In the United States, the Occupational Safety and Health Administration (OSHA) reported 4,585 workers died on the job in 2013—and many of those accidents were preventable. Although the workers and their families pay the ultimate price, companies often bear the brunt of the costs.
Under the Occupational Safety and Health Act of 1970, employers are responsible for providing safe and healthful workplaces for their employees.

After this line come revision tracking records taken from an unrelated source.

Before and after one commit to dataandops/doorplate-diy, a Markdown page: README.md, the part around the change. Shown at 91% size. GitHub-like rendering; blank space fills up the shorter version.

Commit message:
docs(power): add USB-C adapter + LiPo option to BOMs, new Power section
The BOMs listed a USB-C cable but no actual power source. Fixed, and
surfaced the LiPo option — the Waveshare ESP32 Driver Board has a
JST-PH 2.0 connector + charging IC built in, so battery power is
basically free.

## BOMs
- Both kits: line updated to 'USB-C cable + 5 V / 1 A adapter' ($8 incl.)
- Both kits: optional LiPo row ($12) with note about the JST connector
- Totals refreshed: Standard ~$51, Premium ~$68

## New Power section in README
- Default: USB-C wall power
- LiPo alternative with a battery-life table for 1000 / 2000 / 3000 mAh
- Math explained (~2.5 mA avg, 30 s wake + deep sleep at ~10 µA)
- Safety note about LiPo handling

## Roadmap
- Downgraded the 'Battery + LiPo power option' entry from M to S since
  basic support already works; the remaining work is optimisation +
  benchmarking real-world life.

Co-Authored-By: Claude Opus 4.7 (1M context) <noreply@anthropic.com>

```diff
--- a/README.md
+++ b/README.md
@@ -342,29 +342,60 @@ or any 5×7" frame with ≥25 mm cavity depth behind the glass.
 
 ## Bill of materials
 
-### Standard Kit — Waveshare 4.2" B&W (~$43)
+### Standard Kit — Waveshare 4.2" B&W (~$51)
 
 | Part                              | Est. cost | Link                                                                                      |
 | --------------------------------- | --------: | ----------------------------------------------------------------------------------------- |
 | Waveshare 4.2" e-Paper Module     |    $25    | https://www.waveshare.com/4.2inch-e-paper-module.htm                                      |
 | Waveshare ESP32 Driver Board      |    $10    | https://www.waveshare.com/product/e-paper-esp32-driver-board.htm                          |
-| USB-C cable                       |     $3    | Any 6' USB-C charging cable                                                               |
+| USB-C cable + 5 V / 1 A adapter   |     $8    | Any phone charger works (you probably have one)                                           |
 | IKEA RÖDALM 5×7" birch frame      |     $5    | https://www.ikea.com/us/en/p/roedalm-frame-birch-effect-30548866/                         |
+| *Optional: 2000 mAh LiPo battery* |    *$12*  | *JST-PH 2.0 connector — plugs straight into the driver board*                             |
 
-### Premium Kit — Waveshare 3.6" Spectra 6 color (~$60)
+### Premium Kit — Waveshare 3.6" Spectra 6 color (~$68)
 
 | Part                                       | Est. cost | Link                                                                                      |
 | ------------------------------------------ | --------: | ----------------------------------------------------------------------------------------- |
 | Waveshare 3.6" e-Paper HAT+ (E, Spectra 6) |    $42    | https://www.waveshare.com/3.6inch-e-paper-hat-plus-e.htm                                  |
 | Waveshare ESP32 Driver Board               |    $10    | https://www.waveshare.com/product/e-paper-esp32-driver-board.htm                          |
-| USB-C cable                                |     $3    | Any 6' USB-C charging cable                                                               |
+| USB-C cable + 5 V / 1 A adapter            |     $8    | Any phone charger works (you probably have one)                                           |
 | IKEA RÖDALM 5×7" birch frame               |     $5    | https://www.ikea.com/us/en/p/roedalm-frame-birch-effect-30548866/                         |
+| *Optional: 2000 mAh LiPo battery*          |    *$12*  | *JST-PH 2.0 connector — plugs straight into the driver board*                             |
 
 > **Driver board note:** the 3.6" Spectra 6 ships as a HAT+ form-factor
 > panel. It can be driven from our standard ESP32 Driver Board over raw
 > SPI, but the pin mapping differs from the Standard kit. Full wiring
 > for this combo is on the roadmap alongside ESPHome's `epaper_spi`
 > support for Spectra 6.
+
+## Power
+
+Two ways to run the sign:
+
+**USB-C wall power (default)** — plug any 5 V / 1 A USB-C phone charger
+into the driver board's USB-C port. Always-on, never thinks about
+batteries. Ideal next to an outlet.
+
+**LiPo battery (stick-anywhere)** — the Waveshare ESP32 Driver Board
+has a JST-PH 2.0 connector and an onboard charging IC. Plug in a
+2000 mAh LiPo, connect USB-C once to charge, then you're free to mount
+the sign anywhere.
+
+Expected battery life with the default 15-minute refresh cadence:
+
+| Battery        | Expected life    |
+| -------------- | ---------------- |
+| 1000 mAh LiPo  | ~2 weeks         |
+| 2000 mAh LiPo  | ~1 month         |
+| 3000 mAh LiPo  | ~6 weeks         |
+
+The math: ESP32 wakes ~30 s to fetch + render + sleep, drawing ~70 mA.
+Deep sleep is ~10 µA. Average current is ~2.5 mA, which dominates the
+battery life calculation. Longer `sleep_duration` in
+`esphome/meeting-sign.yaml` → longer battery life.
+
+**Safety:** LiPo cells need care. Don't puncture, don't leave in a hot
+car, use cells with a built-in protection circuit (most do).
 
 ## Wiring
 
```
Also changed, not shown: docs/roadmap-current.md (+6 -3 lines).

The United Kingdom (U.K.) is by far the most advanced region when it comes to lone-worker safety legislation and has progressed the topic of lone-worker monitoring by creating a standard for electronic monitoring of personnel using a wearable device or smartphone application. British Standard 8484 outlines the requirements of such a solution, combined with an alarm receiving center (ARC). At Blackline, we do our best to ensure our products comply. We recently released our first safety monitoring solution designed to meet the requirements of BS 8484—our Loner Mobile smartphone app. Plus, our Loner Duo wearable accessory pushes this system even further, enhancing the overall feature-set of Loner Mobile.
Further, the Health and Safety Executive (HSE) in the U.K. states “… procedures must be put in place to monitor lone workers as effective means of communication are essential.” They indicate that solutions may include supervisors periodically visiting and observing people working alone, pre-agreed intervals of regular contact between the lone worker and supervisor, using phones, radios or email, or manually operated or automatic warning devices that trigger an alert when necessary.

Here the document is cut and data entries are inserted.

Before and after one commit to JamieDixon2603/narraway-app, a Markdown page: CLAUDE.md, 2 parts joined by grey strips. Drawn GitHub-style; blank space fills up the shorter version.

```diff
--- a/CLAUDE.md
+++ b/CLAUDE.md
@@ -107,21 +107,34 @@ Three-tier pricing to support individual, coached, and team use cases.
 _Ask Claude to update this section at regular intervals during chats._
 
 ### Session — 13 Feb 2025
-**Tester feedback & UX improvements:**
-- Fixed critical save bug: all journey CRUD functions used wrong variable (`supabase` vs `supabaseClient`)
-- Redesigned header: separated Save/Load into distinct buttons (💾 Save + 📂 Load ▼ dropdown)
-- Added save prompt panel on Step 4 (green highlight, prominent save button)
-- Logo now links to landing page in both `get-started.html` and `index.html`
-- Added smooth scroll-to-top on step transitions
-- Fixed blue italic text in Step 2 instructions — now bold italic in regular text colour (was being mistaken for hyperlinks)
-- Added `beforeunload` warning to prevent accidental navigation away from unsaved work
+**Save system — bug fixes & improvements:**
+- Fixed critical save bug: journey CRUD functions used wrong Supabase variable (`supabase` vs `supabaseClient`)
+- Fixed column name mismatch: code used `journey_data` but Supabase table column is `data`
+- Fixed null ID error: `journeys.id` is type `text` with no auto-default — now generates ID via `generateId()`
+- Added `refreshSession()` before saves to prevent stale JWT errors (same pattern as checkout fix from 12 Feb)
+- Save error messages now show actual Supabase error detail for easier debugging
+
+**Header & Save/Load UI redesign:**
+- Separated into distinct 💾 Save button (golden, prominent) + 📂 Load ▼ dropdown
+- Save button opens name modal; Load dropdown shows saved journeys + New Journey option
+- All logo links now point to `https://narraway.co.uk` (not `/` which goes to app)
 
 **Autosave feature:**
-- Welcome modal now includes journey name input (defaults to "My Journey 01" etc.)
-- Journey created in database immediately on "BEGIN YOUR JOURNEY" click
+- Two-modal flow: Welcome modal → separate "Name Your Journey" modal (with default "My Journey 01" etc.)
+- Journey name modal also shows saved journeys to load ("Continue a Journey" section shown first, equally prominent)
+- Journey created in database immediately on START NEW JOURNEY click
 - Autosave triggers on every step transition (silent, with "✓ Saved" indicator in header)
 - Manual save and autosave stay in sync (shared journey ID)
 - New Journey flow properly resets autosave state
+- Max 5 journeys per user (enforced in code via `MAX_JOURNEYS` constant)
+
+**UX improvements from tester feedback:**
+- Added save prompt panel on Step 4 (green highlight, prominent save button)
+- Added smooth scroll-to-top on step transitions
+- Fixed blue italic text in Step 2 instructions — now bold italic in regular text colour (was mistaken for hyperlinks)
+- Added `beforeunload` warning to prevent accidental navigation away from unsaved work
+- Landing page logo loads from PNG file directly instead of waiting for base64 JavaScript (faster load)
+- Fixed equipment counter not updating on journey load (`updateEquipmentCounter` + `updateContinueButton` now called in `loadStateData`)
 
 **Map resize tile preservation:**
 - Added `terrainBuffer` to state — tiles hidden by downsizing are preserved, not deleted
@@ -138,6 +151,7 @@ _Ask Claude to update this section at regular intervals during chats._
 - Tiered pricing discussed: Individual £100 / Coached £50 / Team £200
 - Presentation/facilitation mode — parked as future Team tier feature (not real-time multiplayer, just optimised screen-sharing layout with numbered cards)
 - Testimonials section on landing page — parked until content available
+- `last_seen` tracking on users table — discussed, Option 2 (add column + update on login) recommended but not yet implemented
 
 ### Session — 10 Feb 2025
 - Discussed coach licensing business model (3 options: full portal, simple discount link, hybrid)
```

The U.K. HSE reports 629,000 workplace injuries recorded in 2013 with 142 workers who died on the job. In the same year, according to the U.S. Bureau of Labor Statistics, the number of fatalities were 4,405 and in 901 in Canada during 2012, according to the Association of Workers’ Compensation Boards of Canada (Canadian numbers also include fatalities from workplace disease).
The global statistic is even more alarming. The International Labor organization (ILO) reports 2.3 million workers die each year from occupational accidents and work-related diseases.
ACCOUNTABILITY, CITATIONS AND FINES
In the first few days of September alone, OSHA has already posted press releases about various industries being cited for workplace safety negligence.
- Chemical processing manufacturer cited for failing to protect workers from chemical exposures in Texas.
- Metal salvage recycler’s safety failures in the fatality of a maintenance manager in Wisconsin.
- Sawmill found exposing workers to unprotected machinery, combustible dust and other hazards in Mississippi.
Organizations are responsible when they fail to keep their employees safe on the job. And these are just a few examples of citations from across the United States.
Perhaps the most sobering statistic of late is the $6 million settlement in the workplace death of an employee at a food manufacturing facility in California.
HSE in the U.K. has also posted press releases about workplace safety negligence. A waste recycling firm has been sentenced after admitting safety failings related to a worker being killed, and a wiring manufacturer has been fined after a worker was seriously injured when he was caught in machinery at its site.
The reality is not protecting your employees can result in severe penalties—or worse, an avoidable fatality.
IMPLEMENTING THE BEST SOLUTION
Although you want to avoid fines or even jail time by complying with laws, you also are not interested in spending unnecessarily on your safety programs.
While heavy investments in personal protective equipment (PPE), processes and policies are valuable, when a safety incident occurs—for that specific individual—that investment has failed.
You need the capability to manage the most efficient emergency response possible. Are your current safety investments effective and able to help you bring help to an employee in need—in the fastest possible timeframe?
Lone worker safety monitoring technology is available that triggers an emergency response in real-time and directs responders to the employee’s precise location. Our new Safety Monitoring Solutions Comparison Guide provides an objective view of how modern technology stacks up against traditional, manual processes.
Stay tuned this month as we launch our quiz, “Safety Compliance: Can you Guarantee Yours?” Subscribe to our blog using the box on the right, so you never miss a post.
Stay safe out there,
CTO and Cofounder